9. Loss of good posture
If you notice poor posture habits slipping in, take this as a sign that your body has not even got enough energy to hold itself upright! If you cannot carry yourself, not only will your performance fall like a led balloon, but your movement mechanics will be greatly compromised, and you can ring ahead to the MRI centre even before your injury happens. The big giveaways here are an anterior pelvic tilt (bum sticking out and belly sticking out at front), and slouched shoulders. If you find yourself in this position, its time to tone down the hard sessions, and concentrate on the core work, diet, and mobility work.

10. Messy bedroom
Finally, this one is more important than it may seem. If your bedroom (or living room, kitchen ect) are a mess, first of all take the time to clean it up, but also take it as a sign that things are getting too busy in your life. If you are so busy that you are neglecting to keep a room where you spend 8-10 hours of every day in good condition, you are more than likely rushing from appointment to appointment, over working, over training and not leaving enough time to relax and look after yourself. In addition, remember that a clean room is a clean mind. If you are living amongst the clutter, more thank likely, this is a reflection of what’s going on in your mind. This will eventually lead to a breakdown down the line so get the hoover out and get the laundry done!
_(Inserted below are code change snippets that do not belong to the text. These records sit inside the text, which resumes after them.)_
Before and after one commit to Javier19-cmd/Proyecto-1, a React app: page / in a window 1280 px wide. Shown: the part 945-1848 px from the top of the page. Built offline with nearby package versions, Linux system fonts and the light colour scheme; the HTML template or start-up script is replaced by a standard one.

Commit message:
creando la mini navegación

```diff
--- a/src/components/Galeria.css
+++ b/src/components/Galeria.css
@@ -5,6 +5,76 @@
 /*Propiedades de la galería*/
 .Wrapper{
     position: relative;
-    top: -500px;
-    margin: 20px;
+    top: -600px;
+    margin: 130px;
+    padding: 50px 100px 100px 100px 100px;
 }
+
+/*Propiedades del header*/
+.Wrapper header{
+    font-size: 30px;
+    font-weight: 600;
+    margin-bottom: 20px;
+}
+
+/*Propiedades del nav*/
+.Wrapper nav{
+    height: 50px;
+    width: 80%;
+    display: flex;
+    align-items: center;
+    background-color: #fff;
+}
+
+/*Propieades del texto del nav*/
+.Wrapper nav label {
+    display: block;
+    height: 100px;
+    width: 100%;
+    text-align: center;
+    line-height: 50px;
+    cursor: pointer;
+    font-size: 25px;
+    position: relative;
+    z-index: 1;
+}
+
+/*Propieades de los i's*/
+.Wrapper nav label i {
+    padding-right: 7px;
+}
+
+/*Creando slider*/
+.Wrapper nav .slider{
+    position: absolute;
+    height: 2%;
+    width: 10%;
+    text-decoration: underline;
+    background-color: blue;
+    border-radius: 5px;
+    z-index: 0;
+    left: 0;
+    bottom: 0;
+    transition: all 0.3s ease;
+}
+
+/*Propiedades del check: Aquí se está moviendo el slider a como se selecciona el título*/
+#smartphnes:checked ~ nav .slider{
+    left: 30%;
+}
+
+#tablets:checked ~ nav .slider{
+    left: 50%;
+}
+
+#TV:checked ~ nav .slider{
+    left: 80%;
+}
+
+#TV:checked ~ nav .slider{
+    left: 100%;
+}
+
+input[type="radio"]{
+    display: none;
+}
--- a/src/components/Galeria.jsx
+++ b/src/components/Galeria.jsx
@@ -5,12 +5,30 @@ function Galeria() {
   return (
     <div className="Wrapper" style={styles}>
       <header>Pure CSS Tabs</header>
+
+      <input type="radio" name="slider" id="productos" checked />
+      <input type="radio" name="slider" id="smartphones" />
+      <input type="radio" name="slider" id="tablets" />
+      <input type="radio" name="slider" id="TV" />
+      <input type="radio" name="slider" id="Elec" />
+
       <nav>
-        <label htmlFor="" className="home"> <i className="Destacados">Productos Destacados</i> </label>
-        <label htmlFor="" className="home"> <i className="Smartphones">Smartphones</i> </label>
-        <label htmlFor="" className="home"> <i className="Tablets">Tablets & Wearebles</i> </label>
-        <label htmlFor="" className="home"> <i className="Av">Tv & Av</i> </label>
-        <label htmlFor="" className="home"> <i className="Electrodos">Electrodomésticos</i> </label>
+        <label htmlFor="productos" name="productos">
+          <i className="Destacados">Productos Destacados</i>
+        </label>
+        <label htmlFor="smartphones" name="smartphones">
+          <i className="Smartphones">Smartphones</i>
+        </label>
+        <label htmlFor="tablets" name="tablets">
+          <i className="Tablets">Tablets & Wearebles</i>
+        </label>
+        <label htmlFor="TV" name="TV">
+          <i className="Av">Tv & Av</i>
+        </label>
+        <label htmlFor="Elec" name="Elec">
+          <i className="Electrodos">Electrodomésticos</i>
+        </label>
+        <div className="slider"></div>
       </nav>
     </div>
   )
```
That’s it. 10 warning signs that something is not right. This list is not exhaustive, and in not universal, but will give you an idea of when a change is needed in your routine. If you have any more to add, leave a comment below. When you address some of the issues above, remember what brought on the warning sign in the first place. Then when you return to full activity, do so knowing what is beneficial and what will lead you down the path of an injury. You will know how many weeks you can train for, and become more aware of when a recovery period is needed. This will give you a more fulfilling journey to your goal, and will reduce the potential of a heartbreaking injury, and time sapping illness, and a disastrous drop out from your activity by many times over.